I suddenly stand alone in a corridor and think how absurd it must be to be a human being living right now going to school living by the books and all that I have come to know after 16 years of that incessant and hilarious process commonly known as life.

Funny how it’s going to be May already and I’m practically trying to keep myself propped up amongst the cushions of IB. Not the most luxurious or hedonistic, but firm and upright. How is one to live and survive fashionably?
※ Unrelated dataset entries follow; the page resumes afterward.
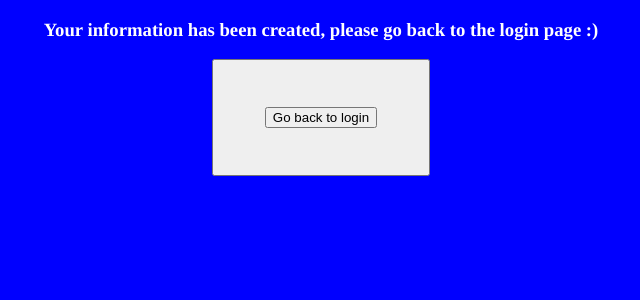
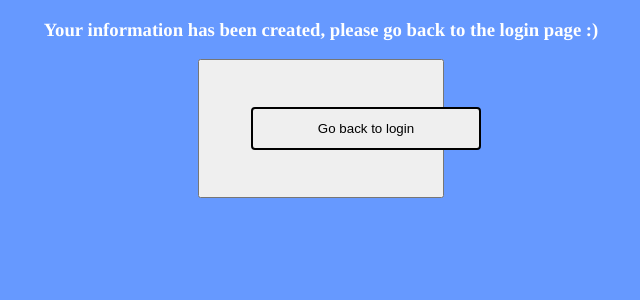
Before and after one commit to rm41001/webtechq2, a PHP site: page /database.php in a window 1280 px wide. Shown: the top 300 px of the page, without its empty margins (319-959 px from the left). Run offline with PHP 8.4, Linux system fonts and the light colour scheme; data that the repository does not hold is empty.

Commit message:
Add files via upload

```diff
--- a/style.css
+++ b/style.css
@@ -1,6 +1,6 @@
 body {
 	/*changing color of text, body, and aligning elements*/
-	background-color: blue;
+	background-color:  #6699ff;
 	color: white;
 	margin: auto;
 	text-align: center;
@@ -19,6 +19,11 @@ p {
 h1 {
 	font-size: 50px;
 }
-input {
-	margin: 45px;
+input{
+  width: 100%;
+  padding: 12px 20px;
+  margin: 45px;
+  box-sizing: border-box;
+  border: 2px solid black;
+  border-radius: 4px;
 }
```
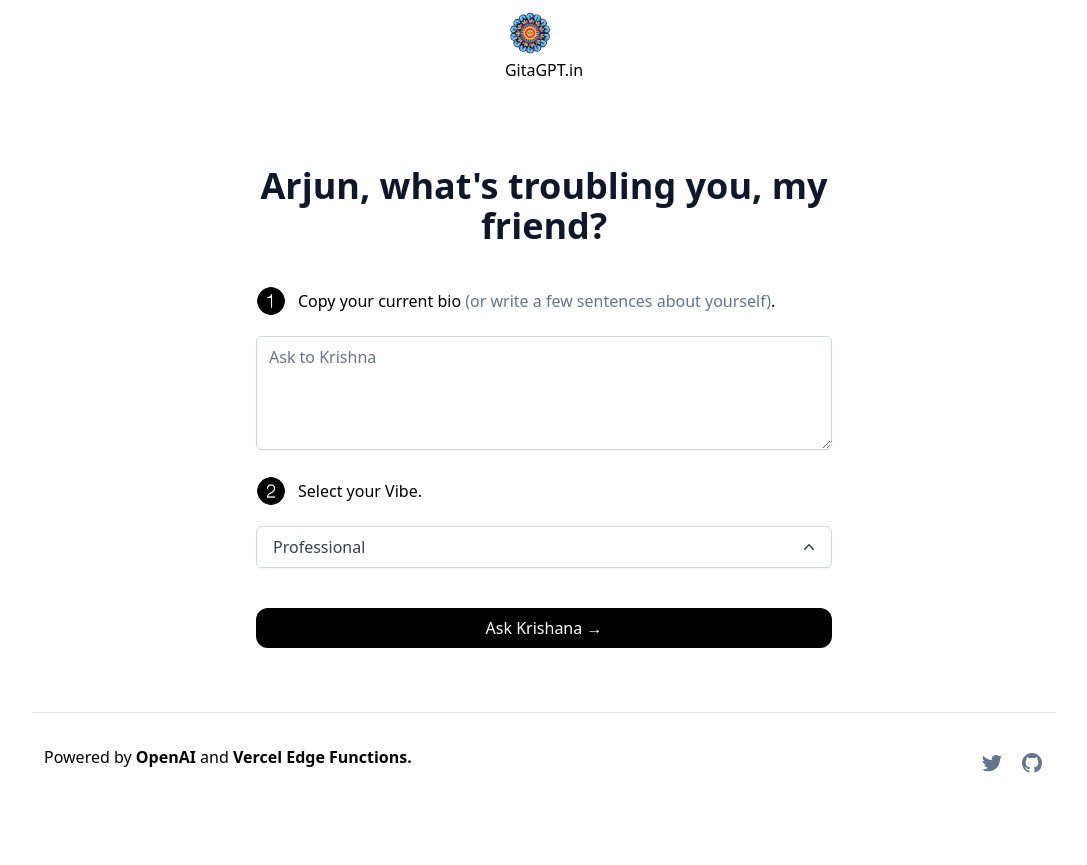
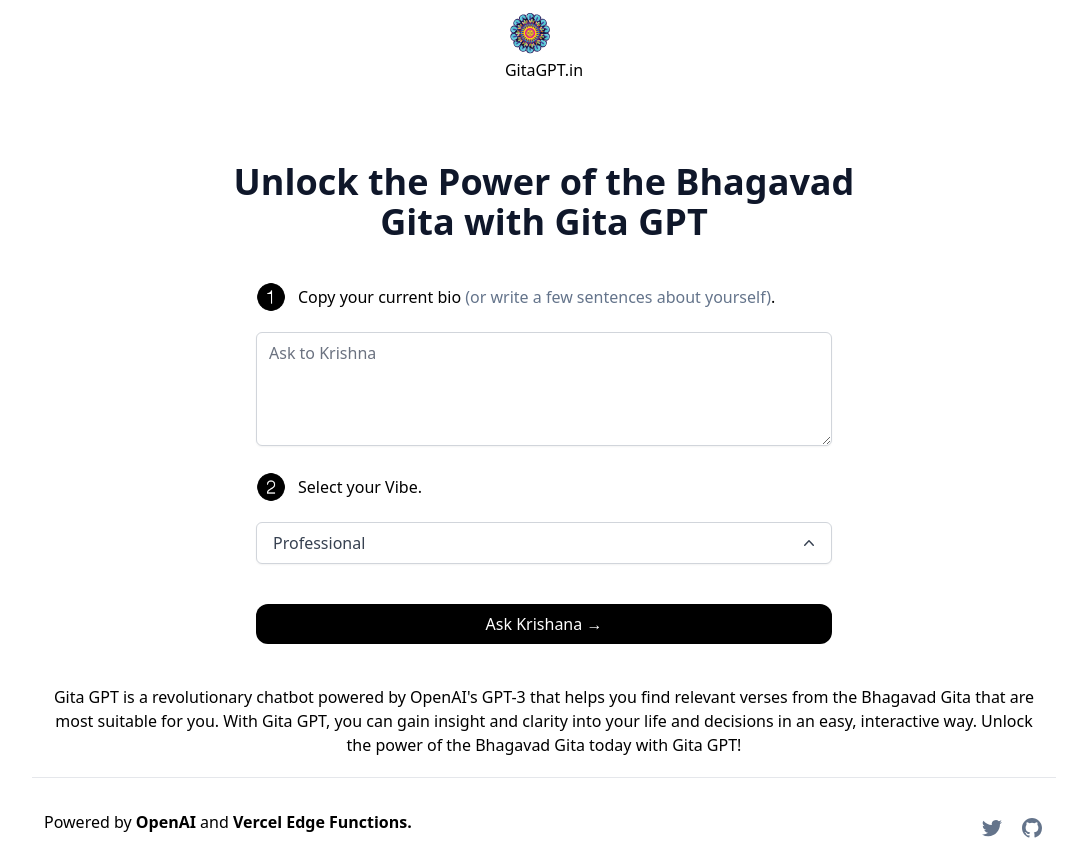
Before and after one commit to vxsahu/gitagpt, a Next.js app: page / in a window 1280 px wide. Shown: the whole page, without its empty margins (96-1183 px from the left). Before the commit the page ends 800 px from the top, so only its background shows below. Built offline with nearby package versions, Linux system fonts and the light colour scheme.

Commit message:
Update index.tsx

```diff
--- a/pages/index.tsx
+++ b/pages/index.tsx
@@ -69,15 +69,15 @@
 
     <div className="flex max-w-5xl mx-auto flex-col items-center justify-center py-2 min-h-screen">
       <Head>
-        <title>GitaGPT AI</title>
+        <title>GitaGPT</title>
         <link rel="icon" href="/favicon.ico" />
       </Head>
 
       <Header />
       <main className="flex flex-1 w-full flex-col items-center justify-center text-center px-4 mt-12 sm:mt-20">
-        <h1 className="sm:text-4xl text-xl max-w-2xl font-bold text-slate-900">
-          Arjun, what's troubling you, my friend?
-        </h1>
+        <h2 className="sm:text-4xl text-xl max-w-2xl font-bold text-slate-900">
+          Unlock the Power of the Bhagavad Gita with Gita GPT
+        </h2>
         <div className="max-w-xl w-full">
           <div className="flex mt-10 items-center space-x-3">
             <Image
@@ -171,6 +171,7 @@
             </motion.div>
           </AnimatePresence>
         </ResizablePanel>
+        <p>Gita GPT is a revolutionary chatbot powered by OpenAI's GPT-3 that helps you find relevant verses from the Bhagavad Gita that are most suitable for you. With Gita GPT, you can gain insight and clarity into your life and decisions in an easy, interactive way. Unlock the power of the Bhagavad Gita today with Gita GPT!</p>
       </main>
       <Footer />
     </div>
```
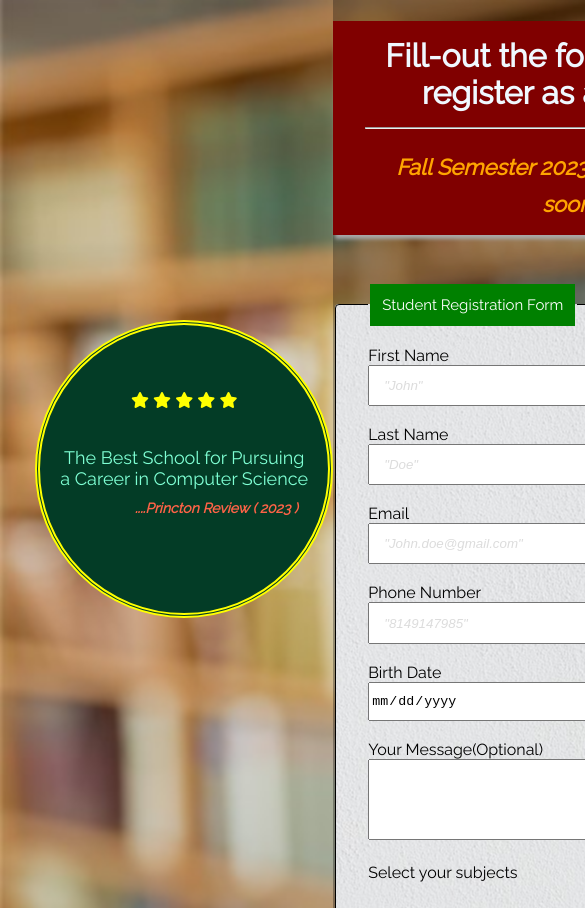
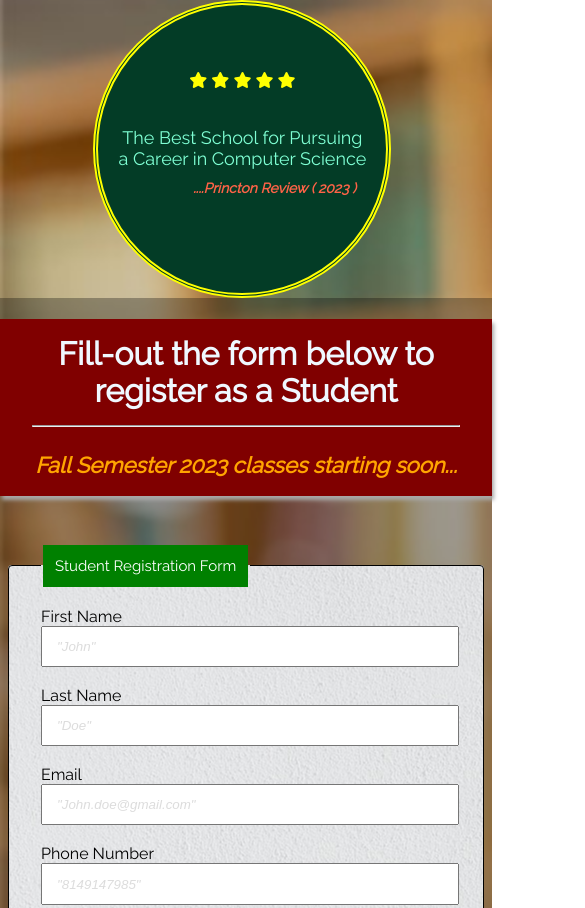
Before and after one commit to almagit2023/css_form_validate, a plain HTML site: page index.html in a window 390 px wide. Shown: the top 908 px of the page, 585 px wide, since content can reach past the window. Drawn offline with nearby package versions, Linux system fonts and the light colour scheme.

Commit message:
responsive css added media query

```diff
--- a/style.css
+++ b/style.css
@@ -12,6 +12,7 @@ body {
   background-repeat: no-repeat;
   background-size: cover;
   backdrop-filter: blur(1px);
+  min-width: 492px;
 }
 
 .formContainer {
@@ -123,6 +124,7 @@ input[type=text]:focus {
 .mainContainer {
   display: grid;
   grid-template-columns: 1fr 4fr;
+  min-width: 492px;
 
 }
 
@@ -169,7 +171,60 @@ input[type=text]:focus {
   color: orange;
 }
 
-@media screen and (max-width : 90rem) {}
+@media screen and (max-width : 1800px) {
+  .univBadge {
+    margin-left: 1.8rem;
+  }
+}
+
+@media screen and (max-width : 1750px) {
+  .univBadge {
+    margin-left: 1.5rem;
+  }
+}
+
+@media screen and (max-width : 1700px) {
+  .univBadge {
+    margin-left: 1.1rem;
+  }
+}
+
+@media screen and (max-width : 1650px) {
+  .univBadge {
+    margin-left: 1rem;
+  }
+}
+
+
+@media screen and (max-width : 1650px) {
+  .univBadge {
+    margin-left: 0.65rem;
+    margin-right: 0.65rem;
+  }
+}
+
+@media screen and (max-width : 1320px) {
+  .univBadge {
+    margin-left: 0.45rem;
+    margin-right: 0.45rem;
+  }
+}
+
+@media screen and (max-width : 968px) {
+  .mainContainer {
+    display: flex;
+    flex-direction: column;
+    align-items: center;
+    justify-content: center;
+  }
+
+  .univBadge {
+    margin-top: 0;
+    margin-left: 0;
+
+  }
+
+}
 
 @keyframes badgeAnimation {
   0% {
```
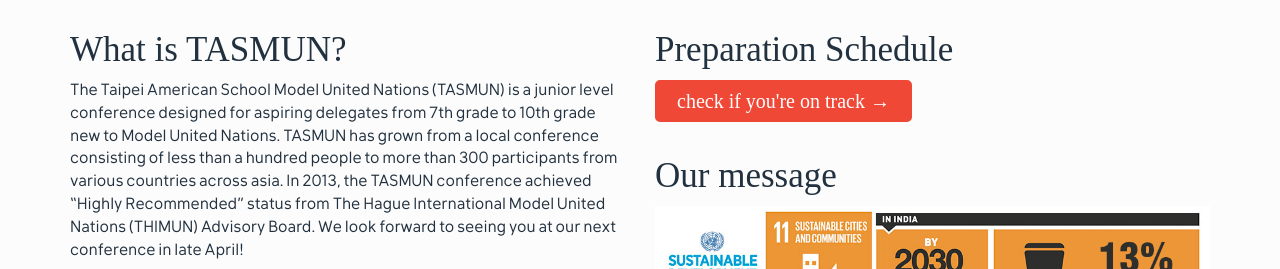
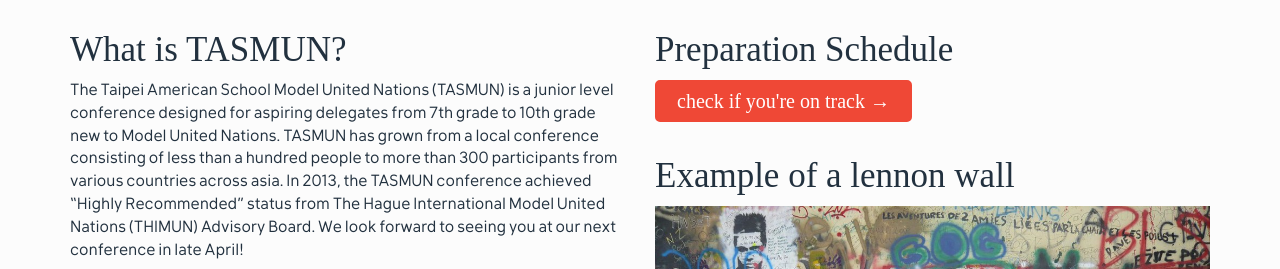
Before and after one commit to alexandernext/tasmun, a Jekyll site: the page built from index.md, in a window 1280 px wide, cut to the strip 493-762 px from the top of the page. Built offline with Jekyll 4.4.1, drawn with Linux system fonts in a browser that asks for light colours; some web fonts are replaced.

Commit message:
update: homepage pic

```diff
--- a/_layouts/home.html
+++ b/_layouts/home.html
@@ -56,8 +56,8 @@
         <div class="col-md-6">
           <h2 class="section-title">Preparation Schedule</h2>
           <a href="dates.html" class="btn btn-info">check if you're on track →</a>
-          <h2 class="section-title">Our message</h2>
-          <img src="../assets/homepageimage.png" width=100%></img>
+          <h2 class="section-title">Example of a lennon wall</h2>
+          <img src="../assets/homepageimage.jpg" width=100%></img>
         </div>
       </div>
 
```
Also changed, not shown: assets/1group.jpg (deleted), assets/background.JPG (deleted), assets/homepageimage.jpg (added), assets/homepageimage.png (deleted), 1 other file.
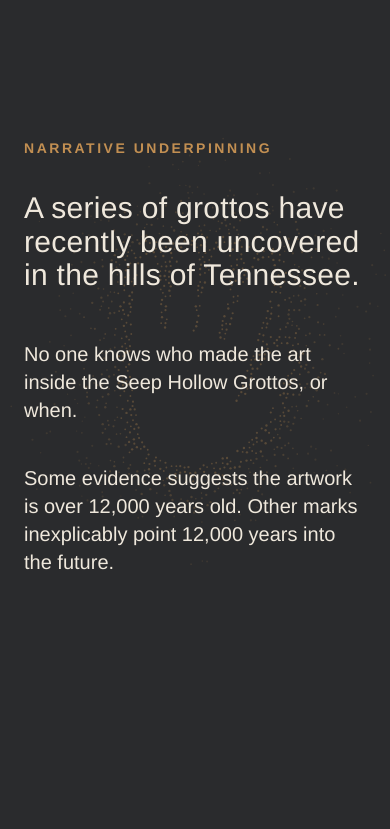
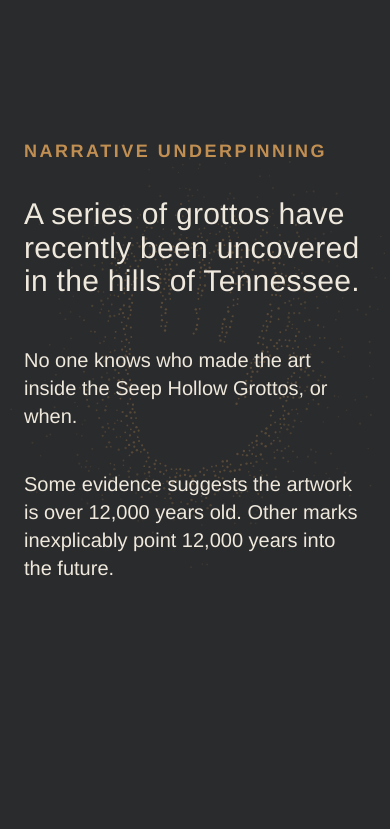
Before and after one commit to zakfoster921/grotto, a plain HTML site: page index.html in a window 390 px wide. Shown: the part 1840-2669 px from the top of the page. Drawn offline with Linux system fonts and the light colour scheme.

Commit message:
Enlarge eyebrows
Co-Authored-By: Claude Sonnet 5.5 <noreply@anthropic.com>
Claude-Session: https://claude.ai/code/session_01RMnPCrtHj62XByH61jJxP8

```diff
--- a/index.html
+++ b/index.html
@@ -10,7 +10,7 @@ html{scroll-behavior:smooth}
 body{background:var(--bg);color:var(--ink);font-family:'Helvetica Neue',Helvetica,Arial,sans-serif;line-height:1.5;-webkit-font-smoothing:antialiased}
 .wrap{max-width:1080px;margin:0 auto;padding:0 clamp(24px,6vw,64px)}
 section{padding:clamp(56px,8vw,104px) 0;position:relative;overflow:hidden}
-.eyebrow{color:var(--ochre);letter-spacing:.18em;font-size:clamp(14px,1.6vw,18px);font-weight:700;text-transform:uppercase;margin-bottom:24px}
+.eyebrow{color:var(--ochre);letter-spacing:.18em;font-size:clamp(18px,2.2vw,26px);font-weight:700;text-transform:uppercase;margin-bottom:24px}
 h1{font-size:clamp(44px,9vw,112px);font-weight:500;letter-spacing:.02em;line-height:1.05}
 h2{font-size:clamp(30px,4.6vw,56px);font-weight:500;line-height:1.12;letter-spacing:.01em;max-width:18em;margin-bottom:32px}
 .sub{font-size:clamp(22px,3.4vw,40px);line-height:1.3;max-width:20em;margin-top:40px}
@@ -47,7 +47,7 @@ footer{border-top:1px solid var(--line);padding:48px 0;color:var(--mute);font-si
  section{padding:128px 0}
  .hero{padding:96px 0}
  h2{margin-bottom:48px}
- .eyebrow{margin-bottom:32px}
+ .eyebrow{margin-bottom:32px;font-size:18px;letter-spacing:.14em}
  .lead+.lead{margin-top:2em}
  .rows,.grid,.inside-grid{margin-top:56px}
  .row{padding:30px 0}
```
At least not totally recklessly, but don’t lie when you say you don’t wonder about life’s willful wonder and scary prospects once in a while.

Think about it in the shower.